=== Entries provided ===
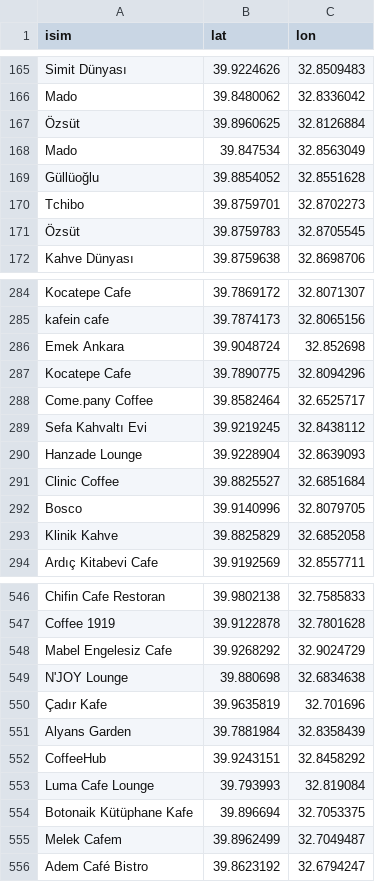
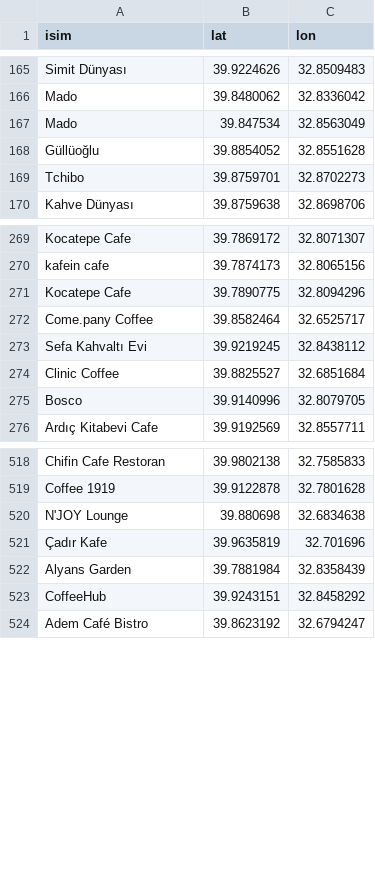
Before and after one commit to haticeeakgull/mekan_oneri_uygulamasi, a CSV file: ankara_kafeler.csv, drawn as a sheet; only a part is shown, gaps mark what is left out; the diff covers the shown part only.

```diff
--- a/ankara_kafeler.csv
+++ b/ankara_kafeler.csv
@@ -166,3 +166,2 @@ Simit Dünyası,39.9224626,32.8509483
 Mado,39.8480062,32.8336042
-Özsüt,39.8960625,32.8126884
 Mado,39.847534,32.8563049
@@ -170,3 +169,2 @@ Güllüoğlu,39.8854052,32.8551628
 Tchibo,39.8759701,32.8702273
-Özsüt,39.8759783,32.8705545
 Kahve Dünyası,39.8759638,32.8698706
@@ -285,3 +270,2 @@ Kocatepe Cafe,39.7869172,32.8071307
 kafein cafe,39.7874173,32.8065156
-Emek Ankara,39.9048724,32.852698
 Kocatepe Cafe,39.7890775,32.8094296
@@ -289,6 +273,4 @@ Come.pany Coffee,39.8582464,32.6525717
 Sefa Kahvaltı Evi,39.9219245,32.8438112
-Hanzade Lounge,39.9228904,32.8639093
 Clinic Coffee,39.8825527,32.6851684
 Bosco,39.9140996,32.8079705
-Klinik Kahve,39.8825829,32.6852058
 Ardıç Kitabevi Cafe,39.9192569,32.8557711
@@ -547,3 +519,2 @@ Chifin Cafe Restoran,39.9802138,32.7585833
 Coffee 1919,39.9122878,32.7801628
-Mabel Engelesiz Cafe,39.9268292,32.9024729
 N'JOY Lounge,39.880698,32.6834638
@@ -552,5 +523,2 @@ Alyans Garden,39.7881984,32.8358439
 CoffeeHub,39.9243151,32.8458292
-Luma Cafe Lounge,39.793993,32.819084
-Botonaik Kütüphane Kafe,39.896694,32.7053375
-Melek Cafem,39.8962499,32.7049487
 Adem Café Bistro,39.8623192,32.6794247
```
Also changed, not shown: 23 removed rows and 1 edited cell elsewhere in this file, ankara_kafeler_kalanlar.csv, 1 other file.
===
■ What you need to do ■
What lines above hold the word "Lounge"? Pull each one out.

■ Your response ■
-Hanzade Lounge,39.9228904,32.8639093
 N'JOY Lounge,39.880698,32.6834638
-Luma Cafe Lounge,39.793993,32.819084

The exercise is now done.